◆ How to complete this task
Every line in the data below has to be repeated exactly; no picture belongs in the result.

◆ Recorded information
[Start of Attachment]

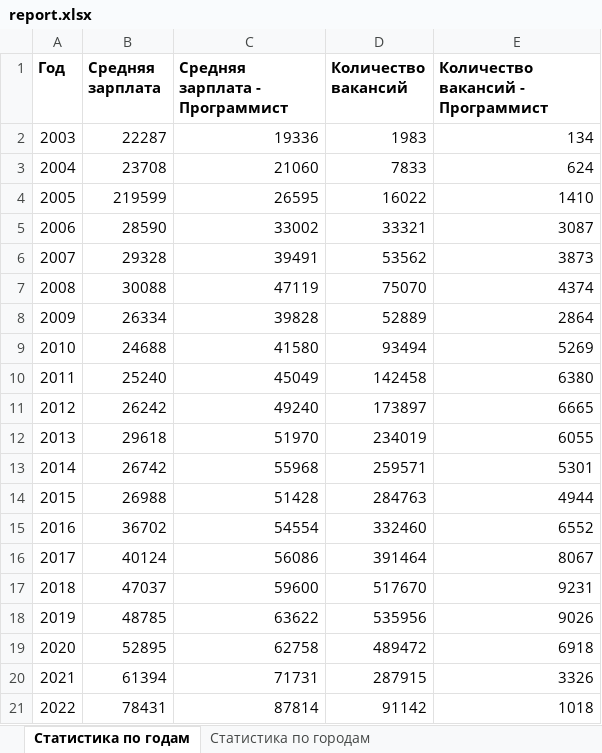
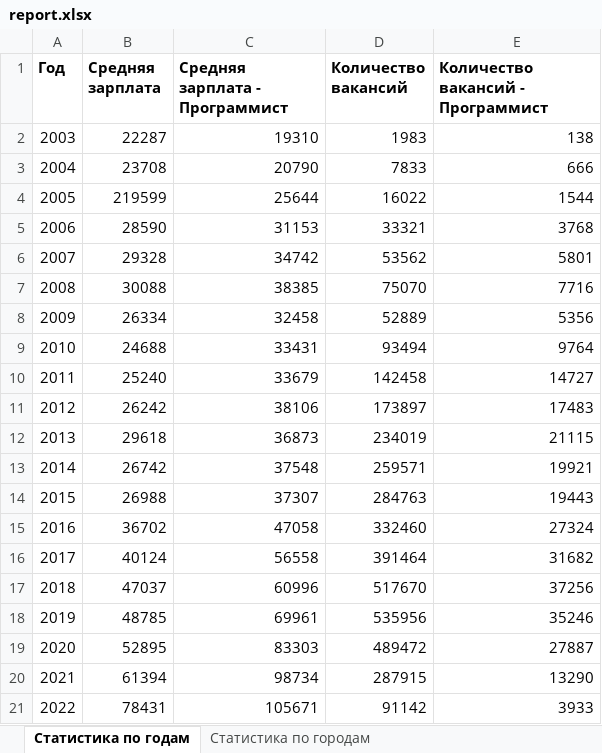
Before and after one commit to mackeentosh/Malevannyi_Python, an Excel workbook: report.xlsx, sheet Статистика по годам, drawn as a sheet; values as stored, in another font and other column widths than the file's, no borders; the diff names each change by its address in the sheet, - before the commit and + after, or states it on an @@ line.

```diff
--- a/report.xlsx (sheet Статистика по годам)
+++ b/report.xlsx (sheet Статистика по годам)
-C2 (Средняя зарплата - Программист): 19336
+C2 (Средняя зарплата - Программист): 19310
-E2: 134
+E2: 138
-C3 (Средняя зарплата - Программист): 21060
+C3 (Средняя зарплата - Программист): 20790
-E3: 624
+E3: 666
-C4 (Средняя зарплата - Программист): 26595
+C4 (Средняя зарплата - Программист): 25644
-E4: 1410
+E4: 1544
-C5 (Средняя зарплата - Программист): 33002
+C5 (Средняя зарплата - Программист): 31153
-E5: 3087
+E5: 3768
-C6 (Средняя зарплата - Программист): 39491
+C6 (Средняя зарплата - Программист): 34742
-E6: 3873
+E6: 5801
-C7 (Средняя зарплата - Программист): 47119
+C7 (Средняя зарплата - Программист): 38385
-E7: 4374
+E7: 7716
-C8 (Средняя зарплата - Программист): 39828
+C8 (Средняя зарплата - Программист): 32458
-E8: 2864
+E8: 5356
-C9 (Средняя зарплата - Программист): 41580
+C9 (Средняя зарплата - Программист): 33431
-E9: 5269
+E9: 9764
-C10 (Средняя зарплата - Программист): 45049
+C10 (Средняя зарплата - Программист): 33679
-E10: 6380
+E10: 14727
-C11 (Средняя зарплата - Программист): 49240
+C11 (Средняя зарплата - Программист): 38106
-E11: 6665
+E11: 17483
-C12 (Средняя зарплата - Программист): 51970
+C12 (Средняя зарплата - Программист): 36873
-E12: 6055
+E12: 21115
-C13 (Средняя зарплата - Программист): 55968
+C13 (Средняя зарплата - Программист): 37548
-E13: 5301
+E13: 19921
-C14 (Средняя зарплата - Программист): 51428
+C14 (Средняя зарплата - Программист): 37307
-E14: 4944
+E14: 19443
-C15 (Средняя зарплата - Программист): 54554
+C15 (Средняя зарплата - Программист): 47058
-E15: 6552
+E15: 27324
-C16 (Средняя зарплата - Программист): 56086
+C16 (Средняя зарплата - Программист): 56558
-E16: 8067
+E16: 31682
-C17 (Средняя зарплата - Программист): 59600
+C17 (Средняя зарплата - Программист): 60996
-E17: 9231
+E17: 37256
-C18 (Средняя зарплата - Программист): 63622
+C18 (Средняя зарплата - Программист): 69961
-E18: 9026
+E18: 35246
-C19 (Средняя зарплата - Программист): 62758
+C19 (Средняя зарплата - Программист): 83303
-E19: 6918
+E19: 27887
-C20 (Средняя зарплата - Программист): 71731
+C20 (Средняя зарплата - Программист): 98734
-E20: 3326
+E20: 13290
-C21 (Средняя зарплата - Программист): 87814
+C21 (Средняя зарплата - Программист): 105671
-E21: 1018
+E21: 3933
```
Also changed, not shown: 7 other files.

[End of Attachment]

◆ Exercise response
Before and after one commit to mackeentosh/Malevannyi_Python, an Excel workbook: report.xlsx, sheet Статистика по годам, drawn as a sheet; values as stored, in another font and other column widths than the file's, no borders; the diff names each change by its address in the sheet, - before the commit and + after, or states it on an @@ line.

```diff
--- a/report.xlsx (sheet Статистика по годам)
+++ b/report.xlsx (sheet Статистика по годам)
-C2 (Средняя зарплата - Программист): 19336
+C2 (Средняя зарплата - Программист): 19310
-E2: 134
+E2: 138
-C3 (Средняя зарплата - Программист): 21060
+C3 (Средняя зарплата - Программист): 20790
-E3: 624
+E3: 666
-C4 (Средняя зарплата - Программист): 26595
+C4 (Средняя зарплата - Программист): 25644
-E4: 1410
+E4: 1544
-C5 (Средняя зарплата - Программист): 33002
+C5 (Средняя зарплата - Программист): 31153
-E5: 3087
+E5: 3768
-C6 (Средняя зарплата - Программист): 39491
+C6 (Средняя зарплата - Программист): 34742
-E6: 3873
+E6: 5801
-C7 (Средняя зарплата - Программист): 47119
+C7 (Средняя зарплата - Программист): 38385
-E7: 4374
+E7: 7716
-C8 (Средняя зарплата - Программист): 39828
+C8 (Средняя зарплата - Программист): 32458
-E8: 2864
+E8: 5356
-C9 (Средняя зарплата - Программист): 41580
+C9 (Средняя зарплата - Программист): 33431
-E9: 5269
+E9: 9764
-C10 (Средняя зарплата - Программист): 45049
+C10 (Средняя зарплата - Программист): 33679
-E10: 6380
+E10: 14727
-C11 (Средняя зарплата - Программист): 49240
+C11 (Средняя зарплата - Программист): 38106
-E11: 6665
+E11: 17483
-C12 (Средняя зарплата - Программист): 51970
+C12 (Средняя зарплата - Программист): 36873
-E12: 6055
+E12: 21115
-C13 (Средняя зарплата - Программист): 55968
+C13 (Средняя зарплата - Программист): 37548
-E13: 5301
+E13: 19921
-C14 (Средняя зарплата - Программист): 51428
+C14 (Средняя зарплата - Программист): 37307
-E14: 4944
+E14: 19443
-C15 (Средняя зарплата - Программист): 54554
+C15 (Средняя зарплата - Программист): 47058
-E15: 6552
+E15: 27324
-C16 (Средняя зарплата - Программист): 56086
+C16 (Средняя зарплата - Программист): 56558
-E16: 8067
+E16: 31682
-C17 (Средняя зарплата - Программист): 59600
+C17 (Средняя зарплата - Программист): 60996
-E17: 9231
+E17: 37256
-C18 (Средняя зарплата - Программист): 63622
+C18 (Средняя зарплата - Программист): 69961
-E18: 9026
+E18: 35246
-C19 (Средняя зарплата - Программист): 62758
+C19 (Средняя зарплата - Программист): 83303
-E19: 6918
+E19: 27887
-C20 (Средняя зарплата - Программист): 71731
+C20 (Средняя зарплата - Программист): 98734
-E20: 3326
+E20: 13290
-C21 (Средняя зарплата - Программист): 87814
+C21 (Средняя зарплата - Программист): 105671
-E21: 1018
+E21: 3933
```
Also changed, not shown: 7 other files.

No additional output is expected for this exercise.